The state lost 1,400 nonfarm jobs in April, but the unemployment rate remained unchanged, the Department of Labor reported Thursday.
The report also revised its analysis for March to reflect the loss of 3,500 jobs, 1,500 more than the DOL had initially indicated. The unemployment rate remained at 4.5 percent, above the 3.9-percent rate nationally reported by the Bureau of Labor Statistics.
Even with the losses, the state has seen the addition of 8,700 jobs this year, which remains ahead of the pace through April 2017.
“April’s decline of 1,400 jobs was Connecticut’s second consecutive month of job declines,” said Andy Condon, the department office of research director. “However, job growth remains ahead of last year’s pace. Of note is that the manufacturing employment is now up 2.8 percent over the year. If this pattern holds, the sector will have overcome a decades-long trend of declining employment.”
The job loss was driven by the reduction of 1,200 jobs in the private sector, followed by 200 in the public sector.
The biggest drop in April came in the trade, transportation, and utilities industry, which lost 1,400 jobs. The financial industry, meanwhile, lost 900 jobs and construction and mining 300 jobs. A handful of other sectors also saw small declines.

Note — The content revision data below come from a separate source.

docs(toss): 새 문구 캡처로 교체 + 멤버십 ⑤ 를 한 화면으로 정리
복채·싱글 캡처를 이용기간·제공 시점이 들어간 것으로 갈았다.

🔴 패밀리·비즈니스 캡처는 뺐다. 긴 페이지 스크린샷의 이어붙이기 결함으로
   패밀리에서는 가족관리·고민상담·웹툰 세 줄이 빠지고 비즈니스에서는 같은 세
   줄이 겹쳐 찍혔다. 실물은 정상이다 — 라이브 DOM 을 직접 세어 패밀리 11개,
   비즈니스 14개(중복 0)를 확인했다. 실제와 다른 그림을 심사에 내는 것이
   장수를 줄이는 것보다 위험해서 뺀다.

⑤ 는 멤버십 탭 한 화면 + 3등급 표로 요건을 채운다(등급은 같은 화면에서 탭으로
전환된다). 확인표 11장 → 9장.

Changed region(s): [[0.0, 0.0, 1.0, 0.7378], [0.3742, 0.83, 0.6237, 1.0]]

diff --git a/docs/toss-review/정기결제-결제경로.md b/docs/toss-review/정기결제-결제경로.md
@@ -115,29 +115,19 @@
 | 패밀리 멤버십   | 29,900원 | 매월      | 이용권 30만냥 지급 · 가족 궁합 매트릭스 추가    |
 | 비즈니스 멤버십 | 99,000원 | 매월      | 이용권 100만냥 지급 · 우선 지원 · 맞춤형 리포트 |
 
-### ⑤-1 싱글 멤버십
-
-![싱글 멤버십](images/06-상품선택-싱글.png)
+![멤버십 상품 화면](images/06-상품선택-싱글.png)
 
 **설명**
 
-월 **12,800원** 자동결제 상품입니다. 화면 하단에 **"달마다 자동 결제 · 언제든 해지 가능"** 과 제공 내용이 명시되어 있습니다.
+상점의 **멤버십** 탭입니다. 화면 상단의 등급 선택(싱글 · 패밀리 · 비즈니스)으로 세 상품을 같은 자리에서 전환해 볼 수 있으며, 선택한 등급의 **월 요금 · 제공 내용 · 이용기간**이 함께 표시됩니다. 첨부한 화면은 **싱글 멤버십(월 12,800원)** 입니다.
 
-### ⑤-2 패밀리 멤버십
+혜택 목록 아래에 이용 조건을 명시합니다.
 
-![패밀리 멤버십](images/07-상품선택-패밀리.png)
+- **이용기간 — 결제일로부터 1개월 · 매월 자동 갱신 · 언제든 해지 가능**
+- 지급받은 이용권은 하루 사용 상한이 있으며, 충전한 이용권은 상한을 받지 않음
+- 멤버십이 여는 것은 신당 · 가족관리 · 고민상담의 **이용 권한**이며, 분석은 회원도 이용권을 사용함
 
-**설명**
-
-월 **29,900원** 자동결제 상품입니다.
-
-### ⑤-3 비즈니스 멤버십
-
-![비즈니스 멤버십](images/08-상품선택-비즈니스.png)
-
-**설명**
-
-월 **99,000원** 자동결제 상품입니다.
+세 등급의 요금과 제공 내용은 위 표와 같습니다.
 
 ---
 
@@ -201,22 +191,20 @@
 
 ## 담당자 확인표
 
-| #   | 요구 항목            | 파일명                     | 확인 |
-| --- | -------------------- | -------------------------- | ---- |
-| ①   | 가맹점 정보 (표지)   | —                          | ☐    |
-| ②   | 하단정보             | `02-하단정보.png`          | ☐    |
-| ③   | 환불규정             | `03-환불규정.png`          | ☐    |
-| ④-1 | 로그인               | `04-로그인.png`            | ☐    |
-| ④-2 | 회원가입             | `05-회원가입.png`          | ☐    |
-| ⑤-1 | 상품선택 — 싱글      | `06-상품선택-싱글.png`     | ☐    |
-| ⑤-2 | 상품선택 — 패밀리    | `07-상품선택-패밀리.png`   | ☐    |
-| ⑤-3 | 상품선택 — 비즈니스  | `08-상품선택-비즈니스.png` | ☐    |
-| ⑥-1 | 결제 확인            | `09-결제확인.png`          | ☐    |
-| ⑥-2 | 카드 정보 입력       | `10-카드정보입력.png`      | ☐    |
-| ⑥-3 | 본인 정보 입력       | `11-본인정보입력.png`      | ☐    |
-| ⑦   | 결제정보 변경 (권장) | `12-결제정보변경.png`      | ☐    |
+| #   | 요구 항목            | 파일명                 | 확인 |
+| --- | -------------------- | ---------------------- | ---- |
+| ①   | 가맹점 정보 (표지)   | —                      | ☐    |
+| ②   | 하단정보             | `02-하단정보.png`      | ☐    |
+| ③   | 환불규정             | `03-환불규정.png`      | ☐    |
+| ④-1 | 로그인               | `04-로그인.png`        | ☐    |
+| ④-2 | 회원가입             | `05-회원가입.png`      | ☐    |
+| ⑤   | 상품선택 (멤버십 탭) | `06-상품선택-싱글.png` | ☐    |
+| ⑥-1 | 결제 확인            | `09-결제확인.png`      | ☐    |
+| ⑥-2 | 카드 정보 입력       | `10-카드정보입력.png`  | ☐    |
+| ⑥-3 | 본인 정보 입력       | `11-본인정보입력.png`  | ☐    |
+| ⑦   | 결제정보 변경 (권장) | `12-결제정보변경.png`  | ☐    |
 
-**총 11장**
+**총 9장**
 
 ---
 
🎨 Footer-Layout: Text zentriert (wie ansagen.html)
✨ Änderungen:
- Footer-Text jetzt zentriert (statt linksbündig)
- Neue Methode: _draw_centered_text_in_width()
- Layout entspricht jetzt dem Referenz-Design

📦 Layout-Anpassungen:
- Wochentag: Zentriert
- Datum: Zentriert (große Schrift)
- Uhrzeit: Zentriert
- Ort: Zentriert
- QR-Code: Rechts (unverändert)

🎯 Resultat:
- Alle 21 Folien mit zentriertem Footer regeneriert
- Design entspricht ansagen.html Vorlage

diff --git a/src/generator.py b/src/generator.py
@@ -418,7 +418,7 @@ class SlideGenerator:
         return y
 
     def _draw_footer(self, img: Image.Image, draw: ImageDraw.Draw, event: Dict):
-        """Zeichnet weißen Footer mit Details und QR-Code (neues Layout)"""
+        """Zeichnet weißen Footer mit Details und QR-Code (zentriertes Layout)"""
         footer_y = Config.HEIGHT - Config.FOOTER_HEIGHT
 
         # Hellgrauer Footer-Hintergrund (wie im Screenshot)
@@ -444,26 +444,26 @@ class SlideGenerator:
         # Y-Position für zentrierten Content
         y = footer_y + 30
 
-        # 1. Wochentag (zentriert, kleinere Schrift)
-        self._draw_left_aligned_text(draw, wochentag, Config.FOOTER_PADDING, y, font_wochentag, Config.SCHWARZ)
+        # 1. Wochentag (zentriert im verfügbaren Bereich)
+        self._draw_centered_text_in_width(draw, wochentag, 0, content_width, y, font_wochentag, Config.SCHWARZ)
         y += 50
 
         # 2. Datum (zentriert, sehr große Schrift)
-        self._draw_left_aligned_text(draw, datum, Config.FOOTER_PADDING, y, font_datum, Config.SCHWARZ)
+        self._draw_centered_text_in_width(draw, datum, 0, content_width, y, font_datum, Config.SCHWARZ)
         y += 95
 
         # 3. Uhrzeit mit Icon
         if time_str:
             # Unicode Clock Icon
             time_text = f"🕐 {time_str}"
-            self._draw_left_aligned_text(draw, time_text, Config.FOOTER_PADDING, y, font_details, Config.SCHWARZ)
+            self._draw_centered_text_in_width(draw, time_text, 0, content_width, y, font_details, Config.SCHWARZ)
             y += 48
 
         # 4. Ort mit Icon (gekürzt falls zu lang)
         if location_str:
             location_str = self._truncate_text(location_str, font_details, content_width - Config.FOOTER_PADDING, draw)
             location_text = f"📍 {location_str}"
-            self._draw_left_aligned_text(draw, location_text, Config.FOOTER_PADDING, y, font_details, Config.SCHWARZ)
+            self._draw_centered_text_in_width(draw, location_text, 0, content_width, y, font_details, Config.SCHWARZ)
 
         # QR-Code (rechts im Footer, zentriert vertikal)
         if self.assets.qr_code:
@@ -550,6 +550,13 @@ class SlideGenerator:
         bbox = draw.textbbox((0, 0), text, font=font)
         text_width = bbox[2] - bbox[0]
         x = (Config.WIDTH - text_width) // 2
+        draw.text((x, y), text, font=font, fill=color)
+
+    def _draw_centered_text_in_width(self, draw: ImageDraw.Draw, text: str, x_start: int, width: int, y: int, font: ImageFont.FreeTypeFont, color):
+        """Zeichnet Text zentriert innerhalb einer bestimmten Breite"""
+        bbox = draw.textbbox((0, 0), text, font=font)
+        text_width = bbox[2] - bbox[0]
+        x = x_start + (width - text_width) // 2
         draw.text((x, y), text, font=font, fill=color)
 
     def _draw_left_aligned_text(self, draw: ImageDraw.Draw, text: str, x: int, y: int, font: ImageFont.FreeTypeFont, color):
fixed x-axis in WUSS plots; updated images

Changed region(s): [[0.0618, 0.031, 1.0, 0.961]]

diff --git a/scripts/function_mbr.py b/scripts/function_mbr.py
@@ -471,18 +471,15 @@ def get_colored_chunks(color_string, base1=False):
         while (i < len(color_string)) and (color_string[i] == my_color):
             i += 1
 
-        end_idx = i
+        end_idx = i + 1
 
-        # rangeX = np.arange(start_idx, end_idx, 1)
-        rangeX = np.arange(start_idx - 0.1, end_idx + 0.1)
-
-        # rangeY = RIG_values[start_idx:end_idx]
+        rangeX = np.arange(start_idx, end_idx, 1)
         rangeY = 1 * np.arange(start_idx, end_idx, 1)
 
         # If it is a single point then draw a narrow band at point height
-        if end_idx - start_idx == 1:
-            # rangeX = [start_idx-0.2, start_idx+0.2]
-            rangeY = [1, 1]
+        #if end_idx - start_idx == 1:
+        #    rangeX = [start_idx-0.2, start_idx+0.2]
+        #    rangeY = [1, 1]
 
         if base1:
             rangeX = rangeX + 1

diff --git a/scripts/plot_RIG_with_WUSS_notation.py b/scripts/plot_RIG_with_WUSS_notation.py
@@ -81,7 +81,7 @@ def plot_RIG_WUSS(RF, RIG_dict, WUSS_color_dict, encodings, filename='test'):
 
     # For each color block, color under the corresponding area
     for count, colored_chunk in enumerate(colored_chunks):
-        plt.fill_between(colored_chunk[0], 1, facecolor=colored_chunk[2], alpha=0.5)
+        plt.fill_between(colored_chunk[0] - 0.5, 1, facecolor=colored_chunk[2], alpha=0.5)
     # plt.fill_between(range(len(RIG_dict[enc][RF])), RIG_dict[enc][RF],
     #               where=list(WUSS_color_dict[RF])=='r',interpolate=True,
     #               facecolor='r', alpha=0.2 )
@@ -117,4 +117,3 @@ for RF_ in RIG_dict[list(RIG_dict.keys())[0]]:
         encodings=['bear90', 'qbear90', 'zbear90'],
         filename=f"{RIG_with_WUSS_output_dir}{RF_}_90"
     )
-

Some of the losses were offset by gains in leisure and hospitality, 800 jobs, education and health services, 500 jobs each, and manufacturing, 300 jobs. The losses mean the private sector’s recovery from the 2008 recession dropped to 98.9 percent of jobs lost.
When the private sector is factored, Connecticut has recovered 78 percent of the jobs lost in the recession.
The New Haven labor market area saw the biggest gain, adding 2,300 jobs, while the Hartford market saw the steepest drop with the loss of 1,900 jobs. The Norwich-New London-Westerly, Rhode Island, market was the only other area to see an increase, with the addition of 200 jobs.
The Waterbury market (200 jobs), Bridgeport-Stamford-Norwalk market (900 jobs), and Danbury market (100 jobs) all saw losses.